A Scientific American article entitled "Speed Dating and Decision-Making: Why Less Is More," details how being confronted with a large number of choices can make it harder for people to make good decisions. Research has shown that our decision-making system breaks down when the human brain is confronted with too many options. Not only does this apply to choosing the right partner for life, but is applicable in the business world as well. When embarking on a core system review, it is crucial to not over-extend your search, instead select a few vendors that you have an initial attraction to, and then do your due diligence to dig deeper in making your selection.
The idea behind speed dating is spending a very short amount of time (usually around 3 minutes) in narrowing a large field of potential suitors to just a couple. These few will move on to the next round and have a more in-depth session, or a date, to really get to know. It relies on first impressions, from looks, basic likes and dislikes, occupation, etc. In the credit union world, this translates into the first impression a vendor makes based on their sales representative, website, and reputation in the industry. Based on the size of your credit union, its focus, budget, needs and wants, the first impressions made by core providers' stated missions, websites or representatives can quickly help you narrow the field.
Once you have chosen a few candidates who have piqued your interest, it is time to get to know them better. Spend time with your candidates, this is the time to ask deeper questions. In dating, these questions may surround family, religious values, career and life goals. If you are trying to move on to the next stage of your life and eventually meet someone you can start a family with, you may uncover in the dating stage the person you were initially attracted to doesn't have much inertia to move out of their parent's basement or spends all their earnings on video games. Knowing a person's maturity when it comes to life and basic financial matters is no doubt something you want to uncover before deciding to marry.

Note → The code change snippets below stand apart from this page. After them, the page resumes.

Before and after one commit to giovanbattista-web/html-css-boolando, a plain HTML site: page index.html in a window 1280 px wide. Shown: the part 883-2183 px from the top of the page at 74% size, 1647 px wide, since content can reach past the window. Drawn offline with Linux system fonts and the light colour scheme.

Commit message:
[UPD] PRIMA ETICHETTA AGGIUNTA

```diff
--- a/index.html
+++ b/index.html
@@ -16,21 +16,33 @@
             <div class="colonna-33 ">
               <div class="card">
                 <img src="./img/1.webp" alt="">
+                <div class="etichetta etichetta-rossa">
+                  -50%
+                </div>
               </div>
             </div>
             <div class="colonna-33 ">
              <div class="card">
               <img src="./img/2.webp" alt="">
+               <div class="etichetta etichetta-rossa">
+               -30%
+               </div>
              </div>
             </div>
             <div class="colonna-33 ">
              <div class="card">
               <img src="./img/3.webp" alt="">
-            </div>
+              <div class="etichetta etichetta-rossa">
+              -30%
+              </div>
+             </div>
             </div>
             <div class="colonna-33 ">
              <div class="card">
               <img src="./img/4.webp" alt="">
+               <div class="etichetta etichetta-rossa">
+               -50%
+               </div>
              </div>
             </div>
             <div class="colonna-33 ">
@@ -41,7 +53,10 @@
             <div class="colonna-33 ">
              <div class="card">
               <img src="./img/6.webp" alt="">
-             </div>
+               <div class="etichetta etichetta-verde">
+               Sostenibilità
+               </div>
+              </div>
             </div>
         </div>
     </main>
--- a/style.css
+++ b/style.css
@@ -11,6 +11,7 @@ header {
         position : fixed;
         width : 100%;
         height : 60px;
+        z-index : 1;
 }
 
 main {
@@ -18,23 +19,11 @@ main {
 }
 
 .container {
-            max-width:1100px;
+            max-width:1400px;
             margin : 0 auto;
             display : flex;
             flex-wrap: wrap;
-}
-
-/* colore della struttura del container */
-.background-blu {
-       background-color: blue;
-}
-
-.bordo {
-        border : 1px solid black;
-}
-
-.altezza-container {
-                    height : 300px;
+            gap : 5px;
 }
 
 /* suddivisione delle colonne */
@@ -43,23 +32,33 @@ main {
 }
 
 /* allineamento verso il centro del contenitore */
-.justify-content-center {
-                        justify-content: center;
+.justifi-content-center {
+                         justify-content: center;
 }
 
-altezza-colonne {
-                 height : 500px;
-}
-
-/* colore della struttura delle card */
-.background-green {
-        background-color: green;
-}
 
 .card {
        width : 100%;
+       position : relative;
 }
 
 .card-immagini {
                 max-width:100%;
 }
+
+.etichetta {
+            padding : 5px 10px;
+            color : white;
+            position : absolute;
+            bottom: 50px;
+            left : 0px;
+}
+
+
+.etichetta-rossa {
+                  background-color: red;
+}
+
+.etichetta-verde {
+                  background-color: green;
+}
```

When considering a credit union core conversion, the next steps after narrowing your search to just a few vendors are to dig deeper than their websites. Who are the C-suite executives? What are their backgrounds and experience? Does the vendor have low employee turnover? What is the strength of each vendor's financial position? Have they consistently shown maturity over the course of their business, this can be demonstrated by growth and innovation? Have they invested in themselves and their product offering?
Just as in personal relationships, the relationship you have with your credit union core system vendor starts with trust and transparency. Ask the difficult questions now so there are no surprises once you have signed and commitment.